NEWSWEEK 1/17/20
By Michael Shank and US Congresswoman Yvette Clarke

We’re starting 2020 with some scary climate signals. We’ve finished another record-breaking year—but for the wrong reasons. 2019 locked in the highest global carbon emissions on record and was the second hottest year ever.

At these rates, the climate change–caused chaos in places like Australia—where wildfires have been taking the lives of millions of animals, displacing thousands of people, evacuating entire communities and destroying billions of dollars-worth of infrastructure—will become commonplace throughout our country, too. The extreme weather drumbeat is quickening. From New York to California, and places in between, we’re seeing the signs of the climate crisis becoming more frequent, more ferocious and more frightening.

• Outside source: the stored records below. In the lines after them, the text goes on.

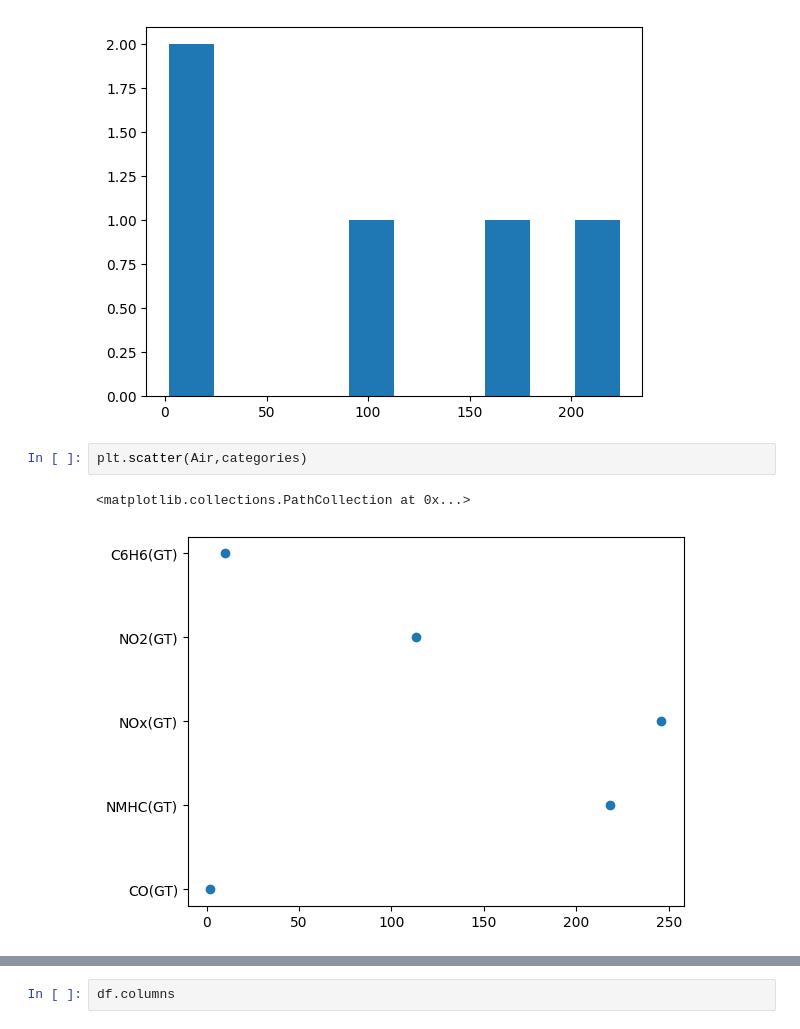
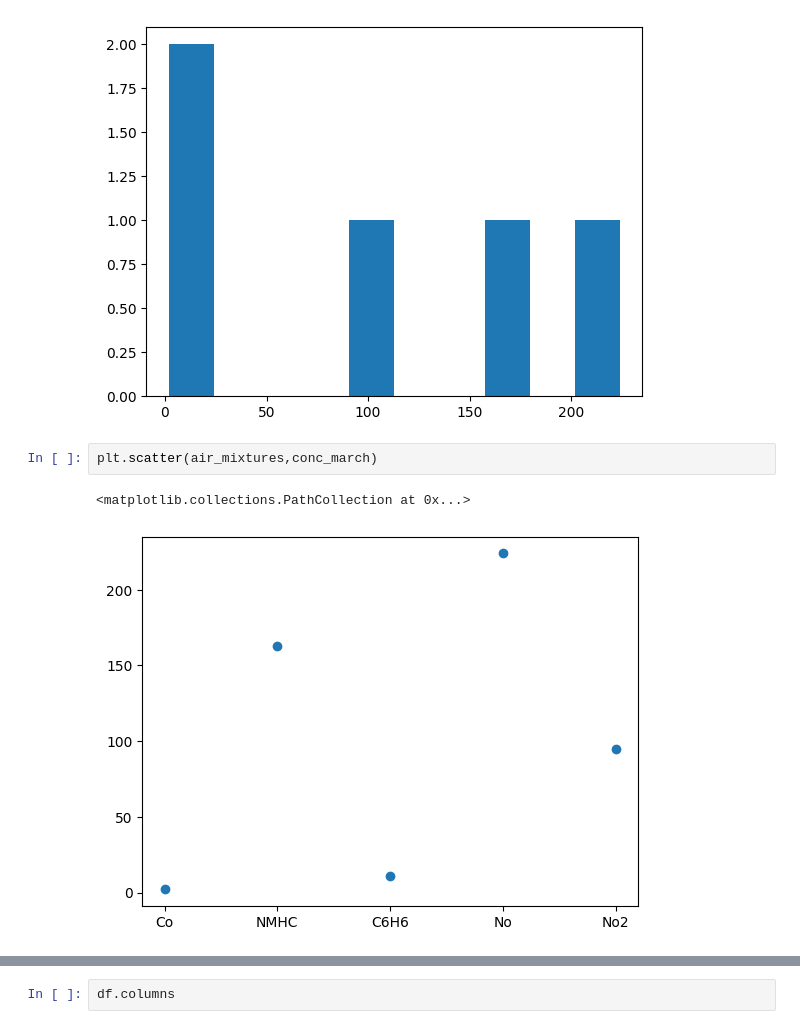
Before and after one commit to Sharu2507/EDA-project, a Jupyter notebook: airqualityproject.ipynb, the cells around one changed output, grey strips where cells are left out. Cells and saved outputs as stored; diff of their text form.

```diff
--- a/airqualityproject.ipynb
+++ b/airqualityproject.ipynb
@@ -357,8 +357,8 @@ plt.hist(conc_march,bins=10)
  <BarContainer object of 10 artists>)
 [figure]
 # %%
-plt.scatter(Air,categories)
+plt.scatter(air_mixtures,conc_march)
 # %% [output]
 <matplotlib.collections.PathCollection at 0x...>
-[figure, old version]
+[figure, new version]
 # %%
```
Also changed, not shown: parts of 2 cells of this notebook.
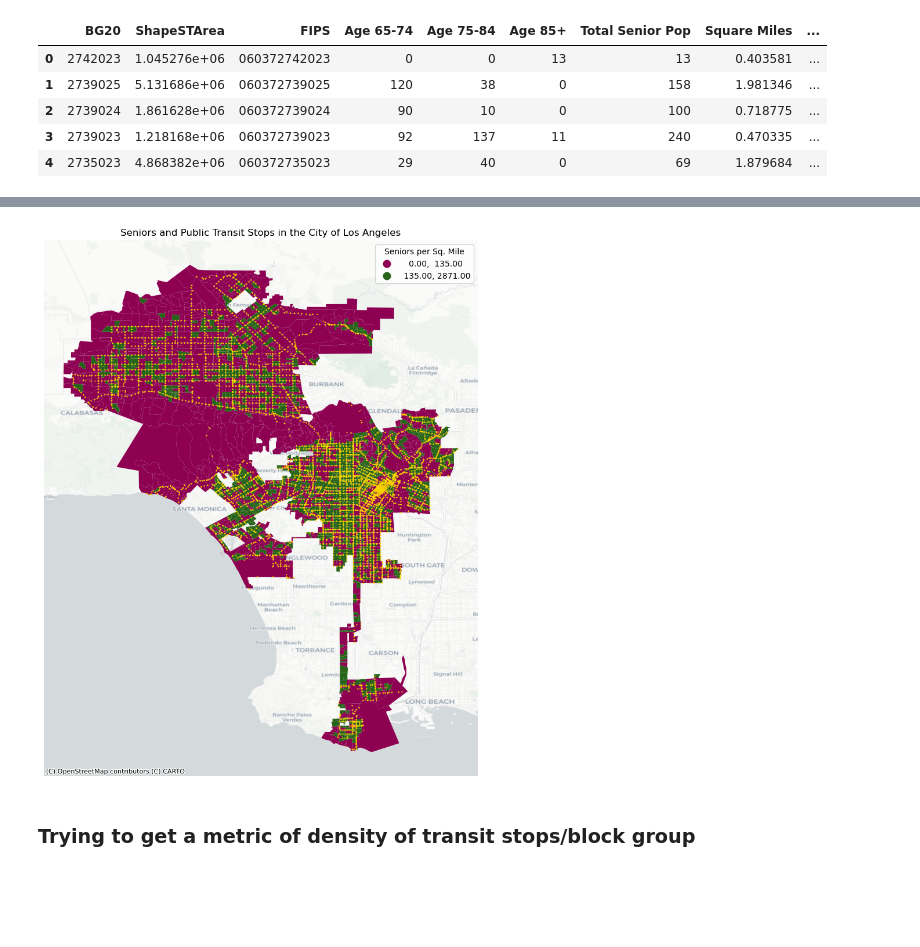
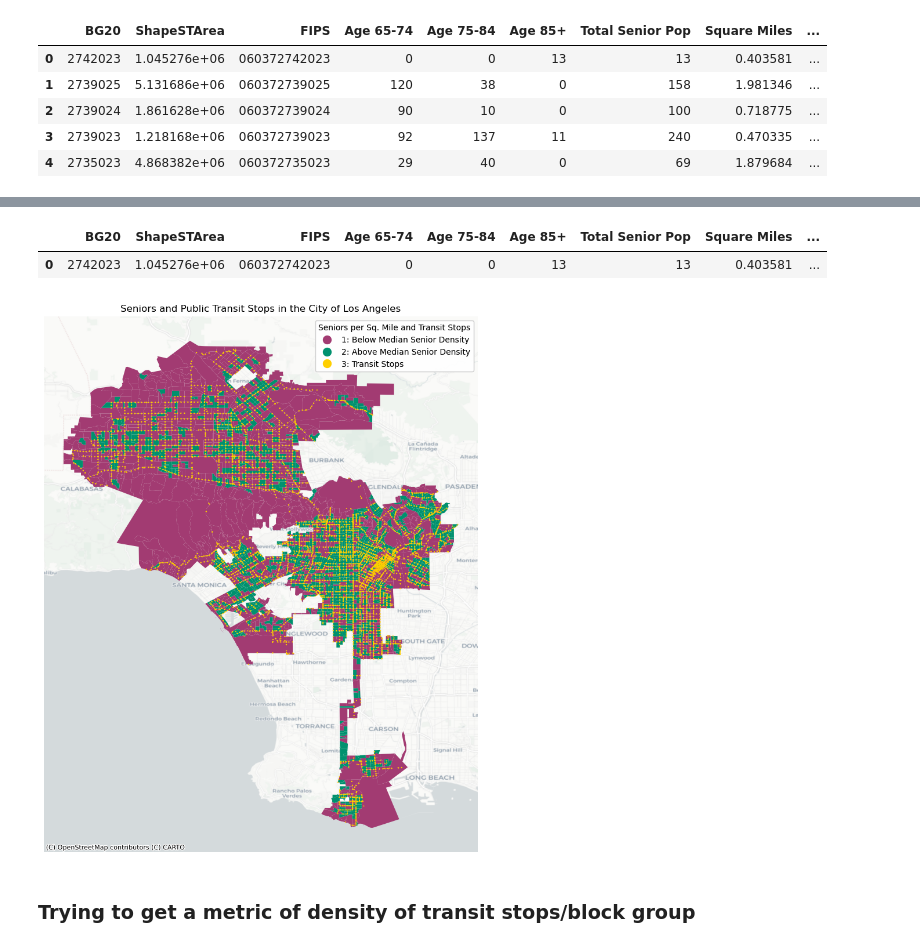
Before and after one commit to lucybriggs12/snakeemoji, a Jupyter notebook: Group Assignments/Week 05/Carolyn Midterm Notebook.ipynb, the cells around one changed output, grey strips where cells are left out. Saved outputs shown, nothing was run; the diff lists cells and outputs as text; code cells hidden in the pictures; blank space fills up the shorter version.

```diff
--- a/Group Assignments/Week 05/Carolyn Midterm Notebook.ipynb
+++ b/Group Assignments/Week 05/Carolyn Midterm Notebook.ipynb
@@ -425,22 +437,44 @@ seniors.head()
+# %%
+# Now I create a "colors" column in each separate dataframe that denotes the color I want things to show up as.
+
+seniors.loc[seniors["Pop Density"] < 135.000000, "colors"]= '#01665e'
+seniors.head(1)
+# %% [output]
+|  | BG20 | ShapeSTArea | FIPS | Age 65-74 | Age 75-84 | Age 85+ | Total Senior Pop | Square Miles | ... |
+| 0 | 2742023 | 1.045276e+06 | 060372742023 | 0 | 0 | 13 | 13 | 0.403581 | ... |
 # %%
+# I am going to have to create a manual legend since I have multiple layers, so I will first create a color dictionary.
+color_dict = {'1: Below Median Senior Density': '#A23B72',
+ '2: Above Median Senior Density': '#00916E',
+ '3: Transit Stops': '#FFCF00'}
+
+# Now I create a "colors" column in each separate dataframe that denotes the color I want things to show up as.
+
+seniors.loc[seniors["Pop Density"] < 135.000000, "colors"]= '#A23B72'
+seniors.loc[seniors["Pop Density"] >= 135.000000, "colors"]= '#00916E'
+transit_stops["colors"] = '#FFCF00'
+
 #Plot Bus Stops and Metro Stops on top of Senior Population Density
 fig,ax = plt.subplots(figsize=(12,12))
-ax1=seniors.plot(ax=ax,column='Pop Density',scheme='quantiles',k=2,legend=True,cmap='PiYG',
-              legend_kwds={
-               'loc': 'upper right',
-               'bbox_to_anchor':(1,1),
-               'title': 'Seniors per Sq. Mile'
-            }),
+ax1=seniors.plot(ax=ax,zorder=1,color=seniors['colors'])
+
 #plot LA metro bus stops
-ax2=transit_stops.plot(ax=ax,marker='.',markersize=1,legend=True,color='gold')
+ax2=transit_stops.plot(ax=ax, zorder=2, marker='.',markersize=1,legend=True,color=transit_stops['colors'])
+
+# Add manual legend.
+from matplotlib.lines import Line2D
+custom_points = [Line2D([0], [0], marker="o", linestyle="none", markersize=10, color=color) for color in color_dict.values()]
+leg_points = ax.legend(custom_points, color_dict.keys(), title="Seniors per Sq. Mile and Transit Stops")
+ax.add_artist(leg_points)
+
 
 #Format plot.
 ax.axis('off')
 ax.set_title('Seniors and Public Transit Stops in the City of Los Angeles')
 ctx.add_basemap(ax, source=ctx.providers.CartoDB.Positron, crs=4326)
 plt.savefig('seniors_transit_stops.png')
 # %% [output]
-[figure, old version]
+[figure, new version]
 # %% [markdown]
 ### Trying to get a metric of density of transit stops/block group
 # %%
```
Also changed, not shown: parts of 7 cells of this notebook, 2 other files.
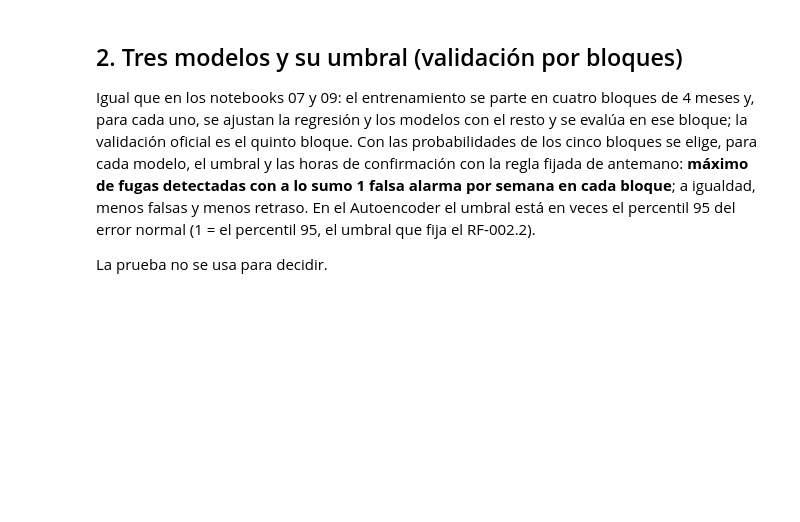
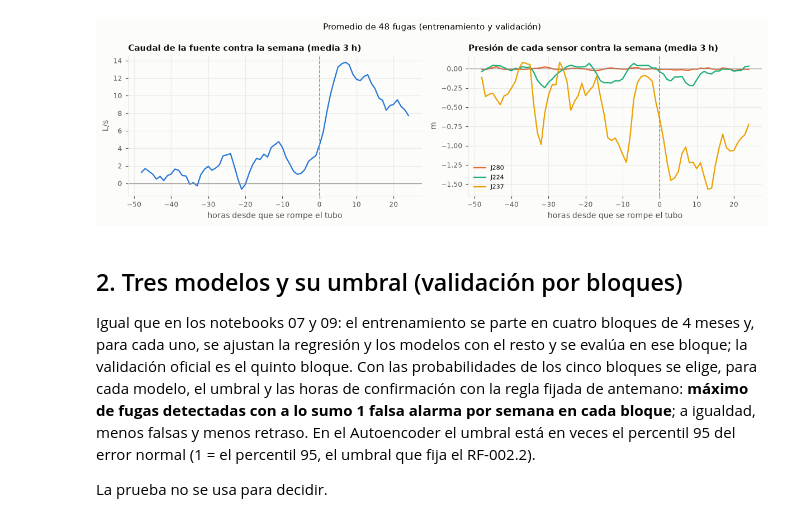
Before and after one commit to evproyectos/Modelo_calidad_agua, a Jupyter notebook: notebooks/10_fugas.ipynb, the cells around one changed output. Saved outputs shown, nothing was run; the diff lists cells and outputs as text; code cells hidden in the pictures; blank space fills up the shorter version.

Commit message:
Notebooks 01-10 con el dataset v6 (tres sensores y fugas): conclusiones, horizonte de 48 h y deriva de los datos

```diff
--- a/notebooks/10_fugas.ipynb
+++ b/notebooks/10_fugas.ipynb
@@ -63,13 +64,13 @@ h = detector.horario(t15)                     # promedios horarios, eventos por
 S = carga.sensores(h)
 cat = carga.catalogo_eventos()
 cat_f = cat[cat["tipo"] == "fuga"].copy()
-y = F.clase(h)
+y = F.clase(h, cat)                 # 1 mientras hay una fuga abierta (del catálogo)
 PERIODO = {p: carga.periodos()[p] for p in carga.PARTICIONES}
 entr = (h["particion"] == "entrenamiento").values
 val = (h["particion"] == "validacion").values
 prueba = (h["particion"] == "prueba").values
 
-# horas "normales" para la regresión: sin fuga visible y lejos de una fuga (ni la fuga pequeña que
+# horas "normales" para la regresión: sin fuga y lejos de una fuga (ni la fuga pequeña que
 # crece antes, ni las 12 h después de repararla, mientras los tanques se recuperan)
 cerca = np.zeros(len(h), bool)
 for _, ev in cat_f.iterrows():
@@ -85,6 +86,8 @@ cat_f["tramo"] = cat_f["ubicacion"].map(TRAMO)
 vis = episodios(y)
 vis["partición"] = h.loc[vis["inicio"], "particion"].values
 print(f"Sensores del sistema: {S} · {len(COL)} variables")
-pd.DataFrame({"fugas en el catálogo": cat_f.assign(p=h["particion"].reindex(cat_f["inicio"].dt.floor("h")).values)
-              .groupby("p").size(), "episodios visibles": vis.groupby("partición").size()}) \
-  .reindex(carga.PARTICIONES).fillna(0).astype(int)
+cat_f["partición"] = h["particion"].reindex(cat_f["inicio"].dt.floor("h")).values
+cat_f.groupby("partición").agg(fugas=("id", "size"), caudal_mediano_Ls=("intensidad", "median"),
+                               horas_medianas=("duracion_h", "median"),
+                               empiezan_pequeñas=("causa", lambda c: int((c == "deterioro_gradual").sum()))) \
+     .reindex(carga.PARTICIONES)
@@ -112,24 +129,26 @@ calidad_regresion
 # %%
 ventana = range(-48, 25)
 dec = vis[vis["partición"] != "prueba"]
 perfiles = {}
 for c in ["caudal"] + [f"presion_{n}" for n in S]:
-    serie = X[f"{c}_residuo_media3h"]
+    serie = X[f"{c}_vs_semana_media3h"]
     perfiles[c] = pd.Series({k: np.nanmean([serie.get(ini + pd.Timedelta(hours=k), np.nan) for ini in dec["inicio"]])
                              for k in ventana})
 fig, axes = plt.subplots(1, 2, figsize=(11, 3.4))
 axes[0].plot(perfiles["caudal"], color=COLORES[0])
-axes[0].set_ylabel("L/s"); axes[0].set_title("Caudal de la fuente: residuo (media 3 h)", fontsize=10)
+axes[0].set_ylabel("L/s"); axes[0].set_title("Caudal de la fuente contra la semana (media 3 h)", fontsize=10)
 for k, n in enumerate(S):
     axes[1].plot(perfiles[f"presion_{n}"], color=COLORES[k + 1], label=n)
-axes[1].set_ylabel("m"); axes[1].set_title("Presión de cada sensor: residuo (media 3 h)", fontsize=10)
+axes[1].set_ylabel("m"); axes[1].set_title("Presión de cada sensor contra la semana (media 3 h)", fontsize=10)
 axes[1].legend(fontsize=7)
 for a in axes:
     a.axvline(0, color=GRIS, ls="--", lw=1); a.axhline(0, color=GRIS, lw=0.8)
-    a.set_xlabel("horas desde que la fuga se empieza a ver")
-fig.suptitle(f"Promedio de {len(dec)} fugas visibles (entrenamiento y validación)", fontsize=10)
+    a.set_xlabel("horas desde que se rompe el tubo")
+fig.suptitle(f"Promedio de {len(dec)} fugas (entrenamiento y validación)", fontsize=10)
 fig.tight_layout()
 guardar(fig, "10_perfil_fuga"); plt.show()
+# %% [output]
+[figure, added]
 # %% [markdown]
 ## 2. Tres modelos y su umbral (validación por bloques)
 
```
Also changed, not shown: parts of 14 cells of this notebook, 59 other files.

Given these warning signs, any rational business-minded leader would act—and fast. Just this week, the world’s largest asset manager, BlackRock, announced that it is putting climate at the center of its investment strategy. Yet, shockingly, national governments—and especially the big emitters—are not acting close to quickly enough. Nowhere is this more apparent than in the United States, where federal action on the climate crisis has been worse than absent these past few years. Instead, the Trump administration has been intentionally and willfully exacerbating the problem for the sake of short-term gains in the fossil fuel industry.

Is the business community, beyond BlackRock, stepping into the void and doing everything it can to protect its assets from climate insecurity and climate risk? Well, the Environmental Defense Fund recently surveyed 600 U.S. senior business leaders at companies with $500 million or greater in revenue—from directors to chief executives—to answer this question as part of its Business and the Fourth Wave of Environmentalism report.

The short answer is no. Shockingly, one in three executives says his or her company lacks internal dialogue about environmental stewardship. Roughly half of the C-suite leaders and vice presidents surveyed also acknowledge that their business objectives and environmental objectives were at odds. That’s half of American big business admitting that their business model is ruinous for the planet. At least they’re acknowledging there’s a problem. That’s the first step.

What’s remarkable here is that they know that their bad-for-the-environment business model is also bad for business. A solid seven in 10 C-suite leaders and vice presidents feel pressure from investors and customers to make sustainability a strategic priority. Another eight in 10 feel pressure from regulators. And nine in 10 business leaders say consumers will likely hold them accountable for their environmental impact.

So what are they waiting for? The green economy in the U.S. is currently valued at $1.31 trillion, which is just 16.5 percent of the global green economy. American business should be seizing this opportunity, especially in the new tech space, in which our nation has historically been a world leader. As the Environmental Defense Fund’s report notes, the “$9.2 billion that investment firms committed to new technologies in 2018 was a 127% jump from 2017 and returns the category to highs it had not seen since the height of the cleantech bubble in 2010.”

This cleantech revolution should be sweeping the country. And in some parts of America it is. Take Brooklyn, New York, for example. Brooklyn businesses are leading the country in building out blockchain technology to support peer-to-peer trading of solar power. They’re taking this technology to other U.S. locations as well, launching a similar solar trading program in Vermont with Green Mountain Power, the state’s largest utility.

NYU’s Urban Future Lab is busy working with businesses to master energy storage solutions so that we can capture the excess energy produced by wind and solar installations during peak hours of operation. And the NYC Energy Efficiency Corporation is bringing large-scale battery storage to local low-income housing developments in Brooklyn, so that everyone can benefit from a cleaner energy future.

This is what America’s cleantech revolution could and should look like. Cleantech hubs—where partnerships and innovation abound, where money is made and where the public benefits—should be everywhere across this country. This is what the fourth wave of environmentalism should look like, with a massive uptick in efficient, resilient and clean technologies.

American business knows what to do next. An impressive 92 percent of business leaders in the Environmental Defense Fund’s survey agree that emerging technologies can simultaneously boost the return on investment and increase sustainability. That’s great news. The attitude is there, but the behavior has yet to catch up. It is time to start investing, America. The cleantech revolution is here for the taking.

U.S. Representative Yvette Clarke of New York is vice chair of the House Energy and Commerce Committee and a leader in the tech policy space as co-chair of the Smart Cities Caucus. Dr. Michael Shank is communications director for the Carbon Neutral Cities Alliance and adjunct faculty at NYU’s Center for Global Affairs.

The views expressed in this article are the writers’ own.